  • My friends assured me there were terrible, terrible things that would become apparent in the ensuing months.

  • Even in the extended echo-chamber of social media, there appeared to be a seemingly pathological fear of anything even remotely resembling a balanced view.

  • The only thing that has not changed is the Democrats' make-believe view that President Trump and the Russians were somehow trying to rig the election, when it was, in fact, they themselves who were doing that.

Before the advent of online news, residents of the UK had to rely on the British press to report on the minutiae of the American political system -- something that didn't happen all that often. In politics what went on in the USA, stayed in the USA, most of it at least. Beyond a major political upheaval, or the swearing in of a new president, news reportage was more concerned with the cut and thrust of our own routine domestic politics.

A View Of The U.S. From Across The Atlantic

Only the bickering between the Democrats and Republicans rang a familiar note, mirroring as it did, our British Punch and Judy stereotype, with the stuffy old Tories on one side, and the loony-left Labour on the other.

By 2008, along with the advent of social media, and a growing awareness of international affairs, it became increasingly impossible not to notice the apparently out of proportion intensity driving the Democrat-Republican voter divide. Heralded in by the arrival of the US's first president "of colour", Barack Obama, and coinciding with the rising usage of Twitter and Facebook, the "Left" seemed to jump at the chance of embracing the one-dimensional limitations of an "echo chamber". The "echo-chamber" served not only to widen the chasm between left and right, but -- even to the outsider -- noticeably amplified the animosity between the two sides. Compared to the almost polite political rivalry between voters and parties in Britain, the political division in the US began looking distinctly engineered.

My American friends, in an effort to help me try and understand their conclusions, sent a raft of articles from the US mainstream media, which, in their bias, displayed the same lack of integrity as my friends'. Even in the extended echo-chamber of social media, there appeared to be a seemingly pathological fear of anything even remotely resembling a balanced view.

Then, along came the 2016 election and the arrival of presidential candidate Donald J. Trump. Whilst the UK was not looking, war seemed to have broken out. If I was not prepared forthrightly to dismiss Trump as the white supremacist he so obviously and professedly was, it was clear that if I was not careful, I would be tarred by the same brush.

My friends assured me there were terrible, terrible things that would become apparent in the ensuing months. The problem was, they never once articulated any of them. Their suspicions all appeared to be hysterical unfounded inferences.

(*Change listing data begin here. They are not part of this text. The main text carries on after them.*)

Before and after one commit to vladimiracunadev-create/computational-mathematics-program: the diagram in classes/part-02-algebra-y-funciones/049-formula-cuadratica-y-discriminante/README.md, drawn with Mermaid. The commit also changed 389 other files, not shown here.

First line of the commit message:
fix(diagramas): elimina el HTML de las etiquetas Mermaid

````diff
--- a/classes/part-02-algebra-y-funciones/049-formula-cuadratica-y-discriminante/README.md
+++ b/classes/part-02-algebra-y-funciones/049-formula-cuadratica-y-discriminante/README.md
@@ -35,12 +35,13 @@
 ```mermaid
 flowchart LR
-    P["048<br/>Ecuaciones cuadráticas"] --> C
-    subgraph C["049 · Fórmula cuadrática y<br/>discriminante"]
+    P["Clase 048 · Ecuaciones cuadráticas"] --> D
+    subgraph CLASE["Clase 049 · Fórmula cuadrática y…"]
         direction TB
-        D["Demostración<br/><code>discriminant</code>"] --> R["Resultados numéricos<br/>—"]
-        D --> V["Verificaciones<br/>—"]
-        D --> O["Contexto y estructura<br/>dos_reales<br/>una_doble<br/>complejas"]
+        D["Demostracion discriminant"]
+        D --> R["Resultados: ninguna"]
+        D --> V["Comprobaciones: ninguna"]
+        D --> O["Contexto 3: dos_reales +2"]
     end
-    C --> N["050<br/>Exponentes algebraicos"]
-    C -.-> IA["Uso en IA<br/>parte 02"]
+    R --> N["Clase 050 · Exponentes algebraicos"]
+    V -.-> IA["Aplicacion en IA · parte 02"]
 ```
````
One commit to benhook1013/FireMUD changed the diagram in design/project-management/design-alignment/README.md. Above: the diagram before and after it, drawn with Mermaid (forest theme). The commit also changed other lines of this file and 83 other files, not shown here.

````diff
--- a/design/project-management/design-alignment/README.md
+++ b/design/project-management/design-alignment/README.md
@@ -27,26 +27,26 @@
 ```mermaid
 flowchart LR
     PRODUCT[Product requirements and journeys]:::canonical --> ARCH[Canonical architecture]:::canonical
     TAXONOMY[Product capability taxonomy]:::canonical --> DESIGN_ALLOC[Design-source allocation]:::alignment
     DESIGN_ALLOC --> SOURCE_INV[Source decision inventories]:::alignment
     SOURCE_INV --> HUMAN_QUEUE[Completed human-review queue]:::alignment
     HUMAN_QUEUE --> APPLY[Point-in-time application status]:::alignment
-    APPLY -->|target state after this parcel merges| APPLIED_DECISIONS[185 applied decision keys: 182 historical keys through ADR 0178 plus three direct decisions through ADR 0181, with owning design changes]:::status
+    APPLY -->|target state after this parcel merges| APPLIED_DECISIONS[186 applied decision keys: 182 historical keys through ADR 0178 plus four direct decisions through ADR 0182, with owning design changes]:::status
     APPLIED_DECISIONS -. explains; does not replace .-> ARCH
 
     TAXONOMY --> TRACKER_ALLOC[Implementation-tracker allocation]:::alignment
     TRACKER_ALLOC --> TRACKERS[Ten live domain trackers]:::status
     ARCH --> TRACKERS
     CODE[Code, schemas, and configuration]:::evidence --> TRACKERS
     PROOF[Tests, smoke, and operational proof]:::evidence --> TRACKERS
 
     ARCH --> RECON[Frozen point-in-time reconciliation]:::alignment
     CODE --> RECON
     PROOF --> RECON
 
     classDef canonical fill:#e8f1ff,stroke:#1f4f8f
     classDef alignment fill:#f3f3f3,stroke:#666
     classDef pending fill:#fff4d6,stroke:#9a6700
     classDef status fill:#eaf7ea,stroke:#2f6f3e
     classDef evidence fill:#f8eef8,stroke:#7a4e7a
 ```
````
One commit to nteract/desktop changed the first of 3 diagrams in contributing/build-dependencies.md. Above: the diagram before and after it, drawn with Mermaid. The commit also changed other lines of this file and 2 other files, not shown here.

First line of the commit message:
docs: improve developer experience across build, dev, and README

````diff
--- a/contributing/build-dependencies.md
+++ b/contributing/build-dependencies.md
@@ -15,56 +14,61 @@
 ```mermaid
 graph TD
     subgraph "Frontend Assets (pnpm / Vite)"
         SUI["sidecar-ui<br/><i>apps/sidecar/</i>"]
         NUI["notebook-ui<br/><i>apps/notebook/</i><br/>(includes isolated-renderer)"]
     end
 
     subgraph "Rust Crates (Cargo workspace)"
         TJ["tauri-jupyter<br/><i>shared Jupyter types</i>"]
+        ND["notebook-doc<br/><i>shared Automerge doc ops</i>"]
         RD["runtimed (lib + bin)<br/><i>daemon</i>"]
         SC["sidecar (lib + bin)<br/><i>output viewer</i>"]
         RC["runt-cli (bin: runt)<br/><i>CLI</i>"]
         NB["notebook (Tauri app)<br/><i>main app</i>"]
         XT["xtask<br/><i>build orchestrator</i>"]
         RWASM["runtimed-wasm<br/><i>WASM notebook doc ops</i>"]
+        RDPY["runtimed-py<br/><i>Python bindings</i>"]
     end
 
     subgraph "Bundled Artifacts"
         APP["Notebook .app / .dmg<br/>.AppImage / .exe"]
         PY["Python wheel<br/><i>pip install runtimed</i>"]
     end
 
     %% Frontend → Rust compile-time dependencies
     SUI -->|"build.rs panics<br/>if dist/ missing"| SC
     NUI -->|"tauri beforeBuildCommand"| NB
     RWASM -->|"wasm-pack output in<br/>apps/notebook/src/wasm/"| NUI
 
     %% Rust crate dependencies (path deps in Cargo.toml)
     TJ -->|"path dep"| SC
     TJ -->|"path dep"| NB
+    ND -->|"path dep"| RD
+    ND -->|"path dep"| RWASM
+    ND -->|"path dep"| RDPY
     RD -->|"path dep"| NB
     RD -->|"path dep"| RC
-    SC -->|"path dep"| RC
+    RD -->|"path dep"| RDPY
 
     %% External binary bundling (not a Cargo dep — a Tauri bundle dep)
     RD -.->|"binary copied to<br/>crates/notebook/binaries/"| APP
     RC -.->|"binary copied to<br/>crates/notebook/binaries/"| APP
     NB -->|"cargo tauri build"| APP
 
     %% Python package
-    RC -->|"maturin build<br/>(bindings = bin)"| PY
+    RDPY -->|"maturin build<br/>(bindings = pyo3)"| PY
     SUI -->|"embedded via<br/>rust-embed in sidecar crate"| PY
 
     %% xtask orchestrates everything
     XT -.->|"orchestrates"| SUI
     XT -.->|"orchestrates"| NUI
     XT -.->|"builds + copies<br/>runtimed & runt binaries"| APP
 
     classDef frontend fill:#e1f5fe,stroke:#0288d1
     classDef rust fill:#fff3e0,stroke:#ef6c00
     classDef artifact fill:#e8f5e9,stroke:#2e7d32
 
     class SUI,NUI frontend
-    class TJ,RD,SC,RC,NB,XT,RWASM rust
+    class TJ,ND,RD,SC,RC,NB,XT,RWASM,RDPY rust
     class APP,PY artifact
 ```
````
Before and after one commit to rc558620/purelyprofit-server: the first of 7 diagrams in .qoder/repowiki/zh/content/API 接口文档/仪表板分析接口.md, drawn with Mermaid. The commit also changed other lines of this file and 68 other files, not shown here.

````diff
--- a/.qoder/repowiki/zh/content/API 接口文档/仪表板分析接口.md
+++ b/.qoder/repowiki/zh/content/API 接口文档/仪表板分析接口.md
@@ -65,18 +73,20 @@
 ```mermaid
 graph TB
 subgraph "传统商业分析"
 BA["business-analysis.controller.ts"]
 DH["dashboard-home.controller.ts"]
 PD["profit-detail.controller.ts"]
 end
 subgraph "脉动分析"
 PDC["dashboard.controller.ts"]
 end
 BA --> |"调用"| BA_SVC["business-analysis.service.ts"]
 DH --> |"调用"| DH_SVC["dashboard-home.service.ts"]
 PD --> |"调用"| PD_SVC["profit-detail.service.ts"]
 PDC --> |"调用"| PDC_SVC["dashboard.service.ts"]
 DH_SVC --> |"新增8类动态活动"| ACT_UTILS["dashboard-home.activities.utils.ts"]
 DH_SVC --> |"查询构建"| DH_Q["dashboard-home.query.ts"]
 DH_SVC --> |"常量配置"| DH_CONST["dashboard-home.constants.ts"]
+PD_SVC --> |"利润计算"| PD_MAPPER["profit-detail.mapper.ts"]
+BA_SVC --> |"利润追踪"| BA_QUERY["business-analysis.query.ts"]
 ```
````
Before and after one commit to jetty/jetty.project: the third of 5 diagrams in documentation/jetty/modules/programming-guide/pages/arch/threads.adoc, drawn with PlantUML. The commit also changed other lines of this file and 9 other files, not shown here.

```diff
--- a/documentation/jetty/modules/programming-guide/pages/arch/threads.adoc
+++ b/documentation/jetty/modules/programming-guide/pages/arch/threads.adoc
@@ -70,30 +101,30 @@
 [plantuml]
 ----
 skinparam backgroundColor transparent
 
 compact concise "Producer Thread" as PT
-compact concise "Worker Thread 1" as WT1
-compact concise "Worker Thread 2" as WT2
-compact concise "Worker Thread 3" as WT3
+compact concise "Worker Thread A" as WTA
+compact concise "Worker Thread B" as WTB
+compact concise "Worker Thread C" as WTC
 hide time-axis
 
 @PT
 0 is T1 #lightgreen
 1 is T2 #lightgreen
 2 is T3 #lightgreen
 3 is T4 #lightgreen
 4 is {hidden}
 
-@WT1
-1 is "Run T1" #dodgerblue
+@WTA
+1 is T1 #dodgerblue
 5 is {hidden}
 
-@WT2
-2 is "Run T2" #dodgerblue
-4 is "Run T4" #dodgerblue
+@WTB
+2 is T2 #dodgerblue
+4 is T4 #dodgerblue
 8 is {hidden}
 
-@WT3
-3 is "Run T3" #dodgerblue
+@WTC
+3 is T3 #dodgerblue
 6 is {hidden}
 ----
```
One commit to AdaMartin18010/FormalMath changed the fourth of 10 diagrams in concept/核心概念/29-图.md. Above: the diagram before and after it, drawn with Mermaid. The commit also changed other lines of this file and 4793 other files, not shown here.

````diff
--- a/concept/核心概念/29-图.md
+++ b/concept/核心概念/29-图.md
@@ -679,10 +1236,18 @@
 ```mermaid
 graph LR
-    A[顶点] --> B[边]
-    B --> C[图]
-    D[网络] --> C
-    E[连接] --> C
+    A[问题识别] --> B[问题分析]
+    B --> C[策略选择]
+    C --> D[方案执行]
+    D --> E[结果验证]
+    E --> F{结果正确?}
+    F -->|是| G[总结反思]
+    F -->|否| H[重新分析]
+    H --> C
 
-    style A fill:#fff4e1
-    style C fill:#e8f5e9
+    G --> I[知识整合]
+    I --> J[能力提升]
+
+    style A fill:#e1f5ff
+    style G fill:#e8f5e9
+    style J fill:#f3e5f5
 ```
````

The evident reluctance by left-wing media outlets to condemn a -- by now -- extremely guilty-looking Secretary of State Hillary Clinton, now seemed unfair. Much of the media seemed all too happy to turn a blind eye to the Benghazi affair, her "unusual" email practices and other seemingly incriminating pranks. The media also seemed to ignore the treasure-trove of information on the suspect machinations of the DNC and its incumbents and other dubious goings on, including truncated FBI investigations, the "controversial" resignation of Democratic National Committee Chair Debbie Wasserman-Schultz, the sudden departure from CNN of Donna Brazile after having fed questions to Clinton prior to the televised presidential debates, and so on.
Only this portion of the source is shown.